“Do you know we’re eating squirrels in England?” he asks, watching the animal forage among the leaves. “It’s become a new lean-meat sensation."
He quickly turns the discussion back toward Monkey: Journey to the West,
the score (and subsequent album) he wrote for the Chinese opera of the
same name. Before composing it, Albarn did some foraging of his own on
a cultural-reconnaissance trip to China. “We heard a lot of tribal
music as well. Up in the mountains. Where these people get out their
blades of grass and start playing these kind of strange and ancient
grass-generated tunes,” he says. “It felt very organic.”
Albarn recorded in London and Beijing with a team of European and
Chinese musicians. He decided to keep the lyrics in Mandarin and
using the traditional Chinese scale. “I was looking at a
five-point star," he says. "I put the notes of the pentatonic to each
point on the star. And I had this great image of stars rotating, and I
used that to rotate numbers. It was a very simple music system that
could alleviate some of the anxiety of pastiching it.”
If you’ve not been keeping up with Albarn, Mandarin opera may seem like
an odd diversion. But China is merely the latest stop on Albarn’s
post-Blur world tour. Casting aside Britpop after 2003’s Think Tank, Albarn’s universe expanded: He moved from trippy hip-hop (Gorillaz) to slinky Malian guitar (Mali Music) to the international supergroup that recorded The Good, The Bad and The Queen,
and that featured legendary Afrobeat drummer Tony Allen, a veteran of
Fela Kuti’s band. The two will soon re-team to record in Lagos.
Of course, this musical globetrotting doesn’t come cheap, but there is
the odd payoff: “Sometimes you hit the ball true,” Albarn says, “and
you do really well. It’s like, what do you do at that point? What do
you do when you make money? It’s all compost. Money should be compost.”
Albarn has recently finished producing the new album for acclaimed
Malian pop duo Amadou and Mariam. There’s also been talk of Iraqi
music. And then there’s the business of a third Gorillaz album, which
will include a trip to Syria to record a string ensemble.
Albarn says he’s accumulated plenty of recordings during his travels.
And if the demos ever surface, don’t expect to find them in the
world-music section. “‘World music.’ I don’t subscribe to that.

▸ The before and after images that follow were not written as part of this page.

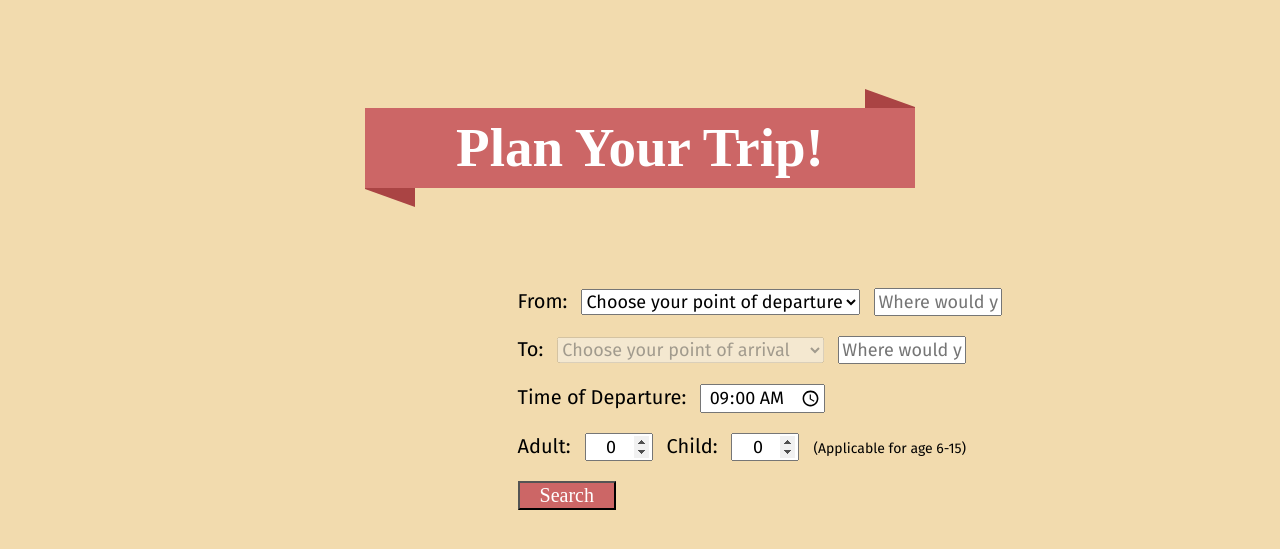
Repository: bbh0607/bae_dNation
Page: public/index.html
The author's editor kept a copy of each file at every save. The page is drawn from the files as they stood at one save, then again after the next save.
The browser window is 1280 px wide. The pictures show the whole page.
Some web fonts or font styles are not loaded; a fallback is used.

Above is the page before, as saved 2020-02-01 15:18:02.

After the next save:
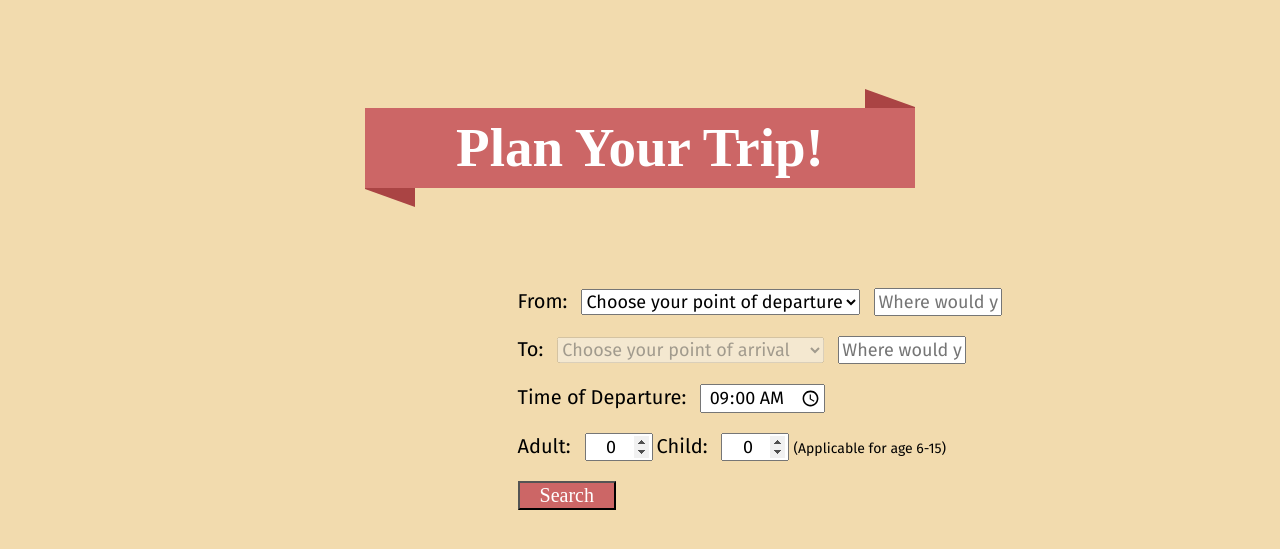
Saved 3 min 10 s later.
--- a/public/css/style.css
+++ b/public/css/style.css
@@ -68,7 +68,7 @@
 input[type="number"]{
   width: 60px;
   text-align: center;
-  margin-right: 10px;
+  /* margin-right: 10px; */
   font-family: "Fira Sans", sans-serif;
   font-size: 18px;
 }

After the save that followed:
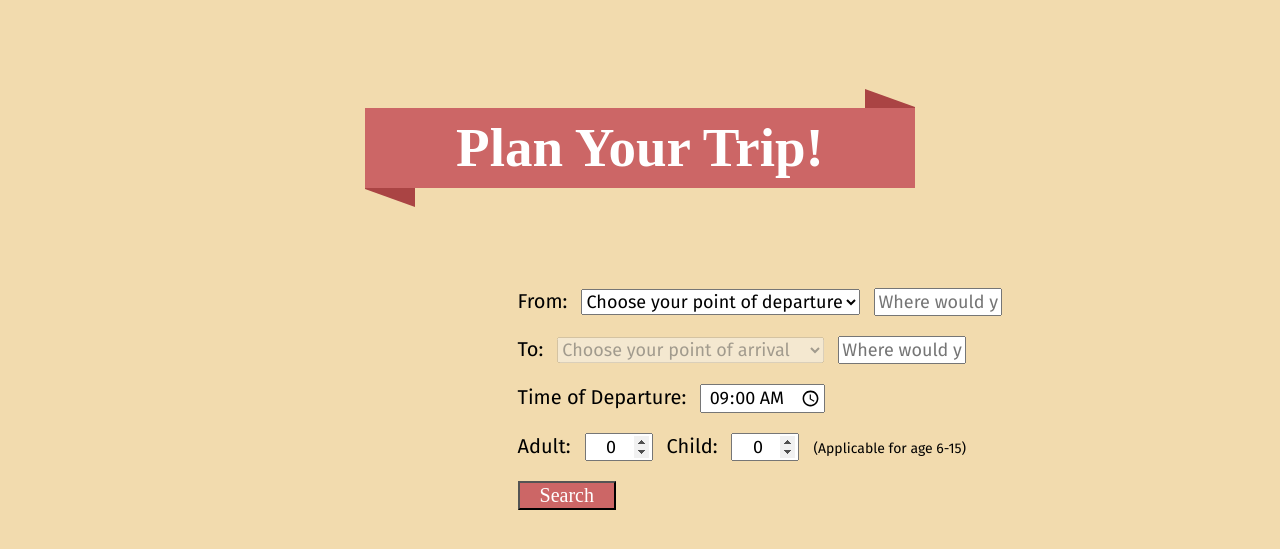
Saved 30 s later.
--- a/public/css/style.css
+++ b/public/css/style.css
@@ -68,7 +68,7 @@
 input[type="number"]{
   width: 60px;
   text-align: center;
-  /* margin-right: 10px; */
+  margin-right: 10px;
   font-family: "Fira Sans", sans-serif;
   font-size: 18px;
 }
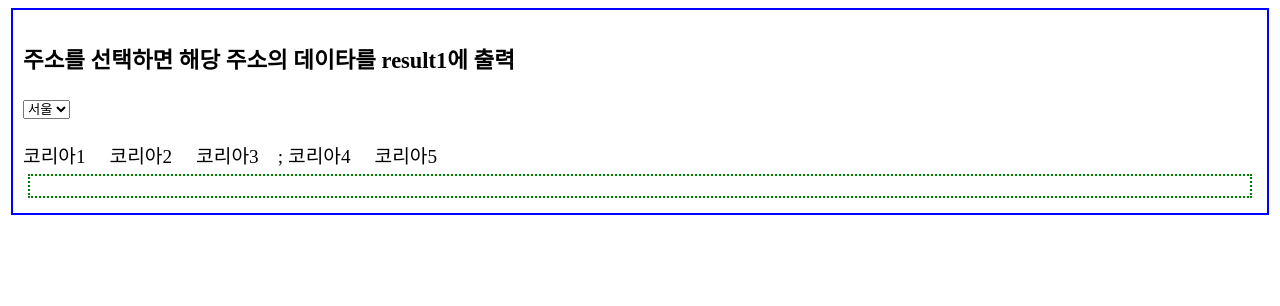
Repository: patternlobe-stack/MY_repository
Page: webpro/src/main/webapp/0916/data메소드.html
These files come from the project's save history. The page is drawn as it stood at one moment and after the next save; the edit follows.
The browser window is 1280 px wide. The pictures show the whole page.

Above is the page before, as saved 2025-09-16 08:24:58.

After the next save:
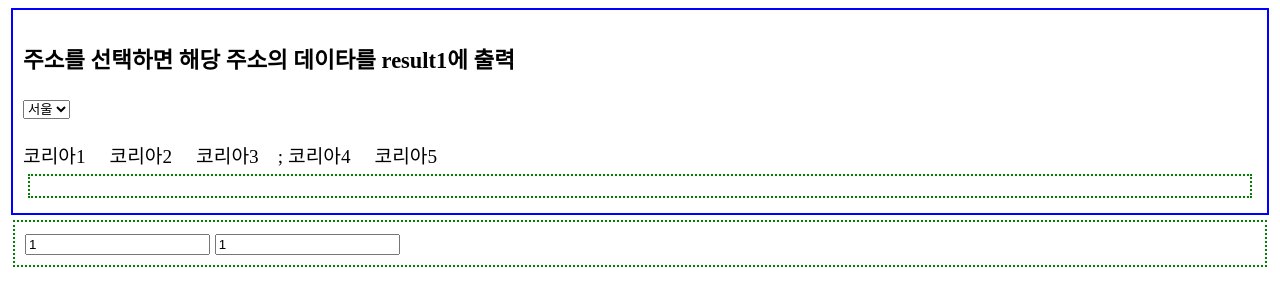
Saved 5 min 54 s later.
--- a/webpro/src/main/webapp/0916/data메소드.html
+++ b/webpro/src/main/webapp/0916/data메소드.html
@@ -26,7 +26,7 @@ $(()=>{
             if(addr == dataAddr){
 /*                 let res = $(this).data();
                 // res는 {name:"코리아1", address:"제주", code:"10101"} 이런 객체
-
+			//객체접근방식
                 str += `이름 : ${res.name} <br>`;
                 str += `주소 : ${res.address} <br>`;
                 str += `번호 : ${res.code} <br>`; */
@@ -73,5 +73,11 @@ $(()=>{
 
      <div id="result1"></div>
 </div>
+
+
+<div>
+<input type="number" value="1" id="1">
+<input type="number" value="1" data-id="1">
+ </div>
 </body>
 </html>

It’s
all music,” he says. “It’s a very bad tagline because it does suggest
that we’re somehow living on a different planet.” And he’s got his
hands full on this one.